──────── SOURCE MATERIAL ────────

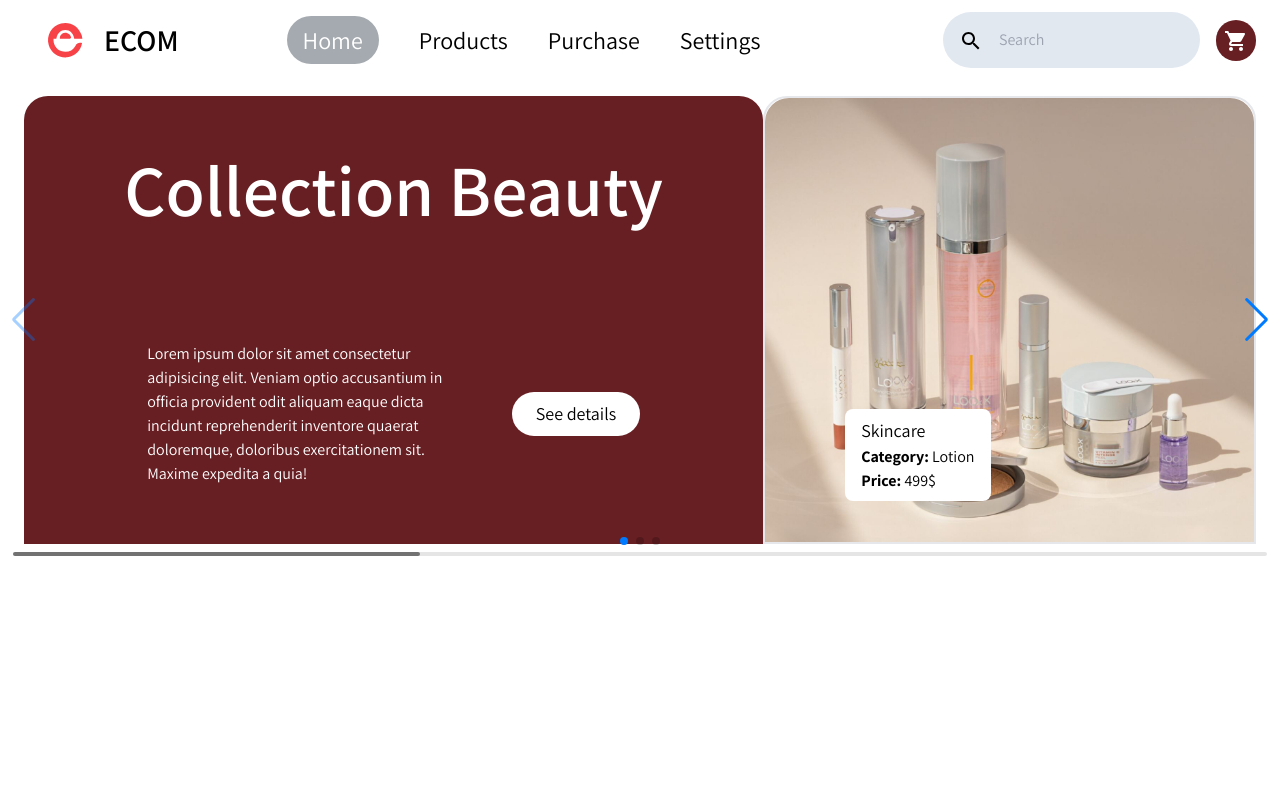
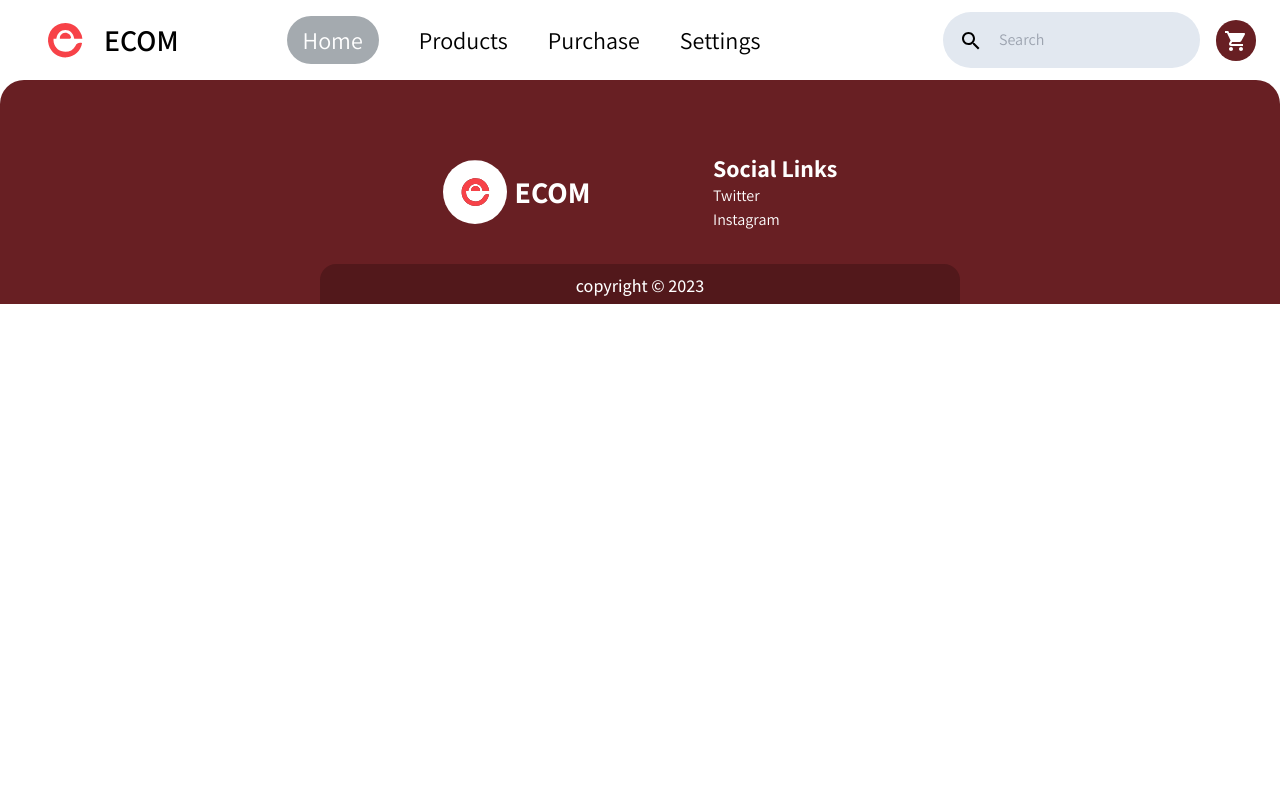
Before and after one commit to Joylinton04/Ecommerce-website, a React (Vite) app: page /purchase in a window 1280 px wide. Shown: the top 800 px of the page. Built offline with nearby package versions, Linux system fonts and the light colour scheme.

Commit message:
purchase page refactor

```diff
--- a/src/pages/Purchase.jsx
+++ b/src/pages/Purchase.jsx
@@ -1,73 +1,11 @@
-import skincare from '../assets/skincare.png'
-import SwiperButton from '../component/SwiperButton';
-import { Swiper, SwiperSlide } from 'swiper/react';
-import { Navigation, Pagination, Scrollbar, A11y } from 'swiper/modules';
-import 'swiper/css';
-import 'swiper/css/navigation';
-import 'swiper/css/pagination';
-import 'swiper/css/scrollbar';
-import 'swiper/css';
+
 
 const Purchase = () => {
   return (
-    <div className='overflow-y-auto h-screen'>
-        <Swiper
-            modules={[Navigation, Pagination, Scrollbar, A11y]}
-            spaceBetween={50}
-            slidesPerView={1}
-            navigation
-            pagination={{ clickable: true }}
-            scrollbar={{ draggable: true }}
-            onSlideChange={() => console.log('slide change')}
-            onSwiper={(swiper) => console.log(swiper)}
-            className=''
-            >
-            <SwiperSlide>
-                 <div className="px-6 py-4 h-[60vh] flex relative -z-10">
-                    <div className=" w-3/5 h-full bg-[#681f23] rounded-t-3xl flex flex-col items-center justify-around text-white">
-                        <h1 className="text-7xl font-semibold">Collection Beauty</h1>
-                        <div className="flex items-center gap-10 w-2/3">
-                            <p className="">Lorem ipsum dolor sit amet consectetur adipisicing elit. Veniam optio accusantium in officia provident odit aliquam eaque dicta incidunt reprehenderit inventore quaerat doloremque, doloribus exercitationem sit. Maxime expedita a quia!</p>
-                            <div>
-                                <button className="bg-white px-4 py-2 text-black text-lg rounded-full w-32">See details</button>
-                            </div>
-                        </div>
-                    </div>
-                    <div className=" w-2/5 h-full rounded-t-3xl border-2 relative">
-                        <img src={skincare} alt="" className='w-full h-full object-cover rounded-t-3xl'/>
-                        <div className='capitalize absolute bg-white top-[70%] left-20 px-4 py-2 rounded-lg'>
-                            <h1 className='text-lg'>Skincare</h1>
-                            <p><span className='font-bold'>category:</span> Lotion</p>
-                            <p><span className='font-bold'>Price:</span> 499$</p>
-                        </div>
-                    </div>
-                </div>
-            </SwiperSlide>
-            <SwiperSlide>Slide 2</SwiperSlide>
-            <SwiperSlide>Slide 3</SwiperSlide>
-        </Swiper>
+    <div>
+
     </div>
   )
 }
 
 export default Purchase;
-
-/* <div className="px-6 py-4 h-[60vh] flex relative -z-10">
-        <div className=" w-3/5 h-full bg-[#681f23] rounded-t-3xl flex flex-col items-center justify-around text-white">
-            <h1 className="text-7xl font-semibold">Collection Beauty</h1>
-            <div className="flex items-center gap-10 w-2/3">
-                <p className="">Lorem ipsum dolor sit amet consectetur adipisicing elit. Veniam optio accusantium in officia provident odit aliquam eaque dicta incidunt reprehenderit inventore quaerat doloremque, doloribus exercitationem sit. Maxime expedita a quia!</p>
-                <div>
-                    <button className="bg-white px-4 py-2 text-black text-lg rounded-full w-32">See details</button>
-                </div>
-            </div>
-        </div>
-        <div className=" w-2/5 h-full rounded-t-3xl border-2 relative">
-            <img src={skincare} alt="" className='w-full h-full object-cover rounded-t-3xl'/>
-            <div className='capitalize absolute bg-white top-[70%] left-20 px-4 py-2 rounded-lg'>
-                <h1 className='text-lg'>Skincare</h1>
-                <p><span className='font-bold'>category:</span> Lotion</p>
-                <p><span className='font-bold'>Price:</span> 499$</p>
-            </div>
-        </div>
-    </div> */
```
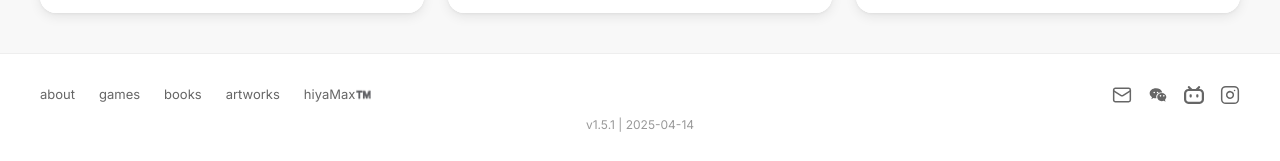
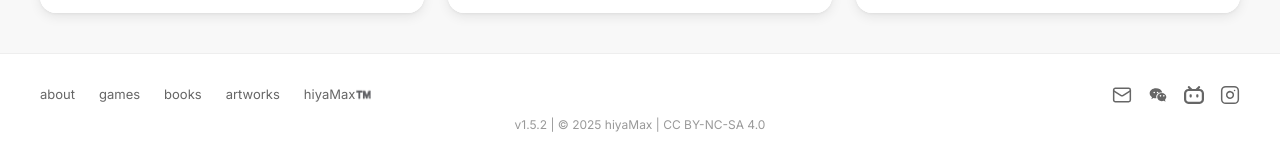
Before and after one commit to hiyaScott/hiyamax-home, a Jekyll site: the page built from index.md, in a window 1280 px wide and 1195 px high. Shown: the part 1031-1192 px from the top of the window. Built offline with Jekyll 4.4.1, drawn with Linux system fonts in a browser that asks for light colours.

Commit message:
chore(footer): 更新版本信息为 CC BY-NC-SA 4.0 许可

```diff
--- a/_includes/footer.html
+++ b/_includes/footer.html
@@ -14,5 +14,5 @@
       {% endfor %}
     </div>
   </div>
-  <div class="footer-version">v1.5.1 | 2025-04-14</div>
+  <div class="footer-version">v1.5.2 | © 2025 hiyaMax | CC BY-NC-SA 4.0</div>
 </footer>
```
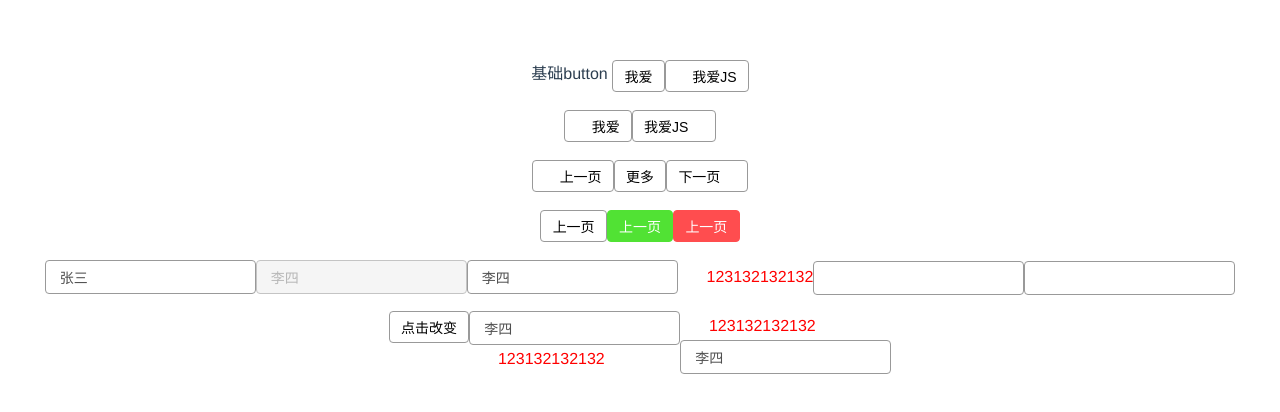
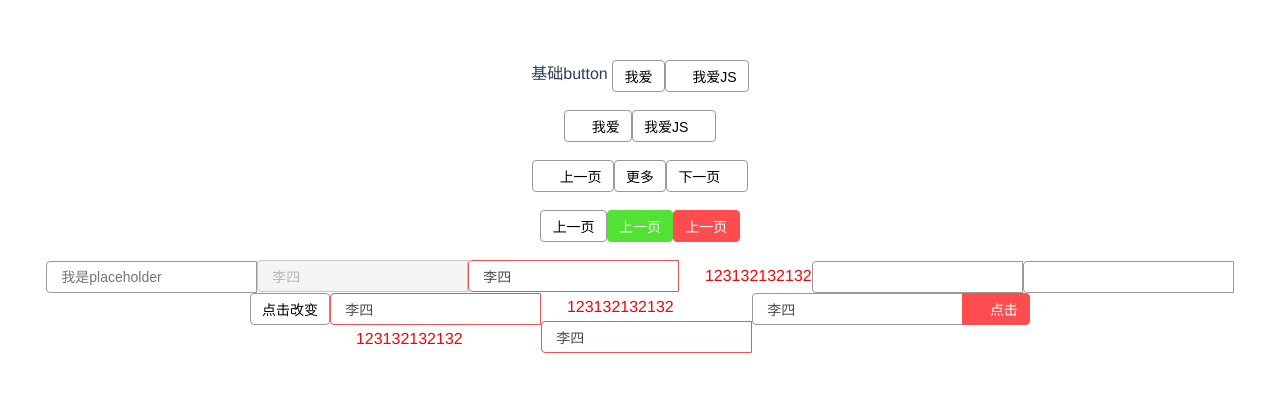
Before and after one commit to lovelts/tsl-ui, a Vue app: page / in a window 1280 px wide. Shown: the top 412 px of the page. Built offline with nearby package versions, Linux system fonts and the light colour scheme.

Commit message:
完成input--button的属性

```diff
--- a/src/App.vue
+++ b/src/App.vue
@@ -1,7 +1,7 @@
 <!--
  * @Author: lts
  * @Date: 2021-03-08 12:54:13
- * @LastEditTime: 2021-03-09 09:47:38
+ * @LastEditTime: 2021-03-09 11:22:10
  * @FilePath: \my-cli-ui\src\App.vue
 -->
 <template>
@@ -40,15 +40,22 @@
   </div>
   <div>
     <br />
-    <ts-input value="张三" />
+    <ts-input placeholder="我是placeholder" />
     <ts-input value="李四" disabled />
     <ts-input value="李四" error="123132132132" />
     <ts-input @change="handleChange" />
     <ts-input v-model:value="msg" />
     <p>{{ msg }}</p>
     <ts-button @click="changeModel">点击改变</ts-button>
-    <ts-input value="李四" error="123132132132" errorPosi="bottom"/>
-<ts-input value="李四" error="123132132132" errorPosi="top"/>
+    <ts-input value="李四" error="123132132132" errorPosi="bottom" />
+    <ts-input value="李四" error="123132132132" errorPosi="top" />
+    <ts-input value="李四" enterButton :buttonAttr="{
+      buttonText:'点击',
+      buttonIcon:'setting',
+      buttonIconPosi:'left',
+      buttonIconLoading:false,
+      buttonType: 'danger',
+    }" />
   </div>
 </template>
 
@@ -96,6 +103,19 @@ export default {
 </script>
 
 <style lang="less">
+@keyframes spin {
+  0% {
+    transform: rotate(0deg);
+  }
+  100% {
+    transform: rotate(360deg);
+  }
+}
+* {
+  margin: 0;
+  padding: 0;
+  box-sizing: border-box;
+}
 #app {
   font-family: Avenir, Helvetica, Arial, sans-serif;
   -webkit-font-smoothing: antialiased;
--- a/src/Button.vue
+++ b/src/Button.vue
@@ -1,7 +1,7 @@
 <!--
  * @Author: lts
  * @Date: 2021-03-06 13:14:04
- * @LastEditTime: 2021-03-08 17:51:26
+ * @LastEditTime: 2021-03-09 11:17:05
  * @FilePath: \my-cli-ui\src\Button.vue
 -->
 <template>
@@ -35,7 +35,7 @@ export default defineComponent({
     },
     type: {
       type: String,
-      default: "default"
+      default: "default",
     },
     iconPosi: {
       type: String,
@@ -48,14 +48,6 @@ export default defineComponent({
 });
 </script>
 <style lang="less" scoped>
-@keyframes spin {
-  0% {
-    transform: rotate(0deg);
-  }
-  100% {
-    transform: rotate(100deg);
-  }
-}
 .ts-button {
   cursor: pointer;
   display: inline-flex;
@@ -97,11 +89,13 @@ export default defineComponent({
     }
   }
   &.btn-primary {
-
     background-color: rgb(81, 226, 52);
     border: 1px solid rgb(81, 226, 52);
+    .icon {
+      fill: #fff;
+    }
     color: #fff;
-    transition: all ease .2s;
+    transition: all ease 0.2s;
     &:hover {
       background-color: rgb(125, 221, 105);
     }
@@ -112,12 +106,14 @@ export default defineComponent({
       outline: none;
     }
   }
-    &.btn-danger {
-
+  &.btn-danger {
     background-color: #ff4d4f;
     border: 1px solid #ff4d4f;
     color: #fff;
-    transition: all ease .2s;
+    .icon {
+      fill: #fff;
+    }
+    transition: all ease 0.2s;
     &:hover {
       background-color: #f56a6d;
     }
@@ -128,6 +124,7 @@ export default defineComponent({
       outline: none;
     }
   }
+
   .loading {
     animation: spin 0.3s infinite linear;
   }
--- a/src/Input.vue
+++ b/src/Input.vue
@@ -1,7 +1,7 @@
 <!--
  * @Author: lts
  * @Date: 2021-03-08 13:53:51
- * @LastEditTime: 2021-03-09 09:53:28
+ * @LastEditTime: 2021-03-09 11:19:33
  * @FilePath: \my-cli-ui\src\Input.vue
 -->
 <template>
@@ -12,8 +12,10 @@
       [`error-posi-${errorPosi}`]: error && errorPosi,
     }"
   >
+    <div class="enter-btn">
       <input
         :value="value"
+        :placeholder="placeholder"
         type="text"
         class="ts-input"
         :disabled="disabled"
@@ -22,6 +24,15 @@
         @focus="handleFocus"
         @blur="handleBlur"
       />
+      <ts-button
+        :icon="buttonAttr.buttonIcon"
+        :iconPosi="buttonAttr.buttonIconPosi"
+        v-if="enterButton"
+        :loading="buttonAttr.buttonIconLoading || false"
+        :type="buttonAttr.buttonType || 'primary'"
+        >{{ buttonAttr.buttonText }}</ts-button
+      >
+    </div>
     <div v-if="error">
       <ts-icon name="error" class="icon-error" />
       <span class="error-msg">{{ error }}</span>
@@ -30,10 +41,12 @@
 </template>
 <script>
 import TsIcon from "./Icon";
+import TsButton from "./Button";
 export default {
   name: "Input",
   components: {
     TsIcon,
+    TsButton,
   },
   props: {
     value: String,
@@ -47,6 +60,23 @@ export default {
     errorPosi: {
       type: String,
       default: "right",
+    },
+    placeholder: String,
+    enterButton: {
+      type: Boolean,
+      default: false,
+    },
+    buttonAttr: {
+      type: Object,
+      default: () => {
+        return {
+          buttonText: "点击",
+          buttonIcon: "serach",
+          buttonIconPosi: "left",
+          buttonIconLoading: false,
+          buttonType: 'primary',
+        };
+      },
     },
   },
   emits: ["change", "input", "blur", "focus", "update:value"],
@@ -97,11 +127,15 @@ export default {
     transition: all linear 0.1s;
     &:hover {
       border-color: @border-hover-color;
+      position: relative;
+      z-index: 1;
     }
     &:focus {
       border-color: @border-hover-color;
       box-shadow: 0 0 0 2px @border-shadow-color;
       outline: none;
+      position: relative;
+      z-index: 1;
     }
     &[disabled] {
       color: rgba(0, 0, 0, 0.25);
@@ -110,15 +144,32 @@ export default {
       opacity: 1;
       border-color: #c4c4c4;
     }
+    // .enter-btn {
+    // }
+  }
+  .enter-btn {
+    > *:not(:first-child) {
+      margin-left: -1px;
+    }
+    > .ts-input {
+      border-top-right-radius: 0;
+      border-bottom-right-radius: 0;
+    }
+    > .ts-button {
+      height: @height;
+      border-top-left-radius: 0;
+      border-bottom-left-radius: 0;
+    }
   }
   &.error {
     > div {
       display: inline-flex;
       align-items: center;
       > * {
-        margin-left: 0.4em;
+        margin-left: 0.3em;
       }
       > input {
+        margin-left: 0;
         border-color: @error-red;
         &:hover {
           border-color: rgb(255, 0, 0);
```
Lines whose indentation alone changed are shown as unchanged.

────────

TASK DETAILS >> Report every line from the material above that mentions the word "console".

SOLUTION BELOW >>
-            onSlideChange={() => console.log('slide change')}
-            onSwiper={(swiper) => console.log(swiper)}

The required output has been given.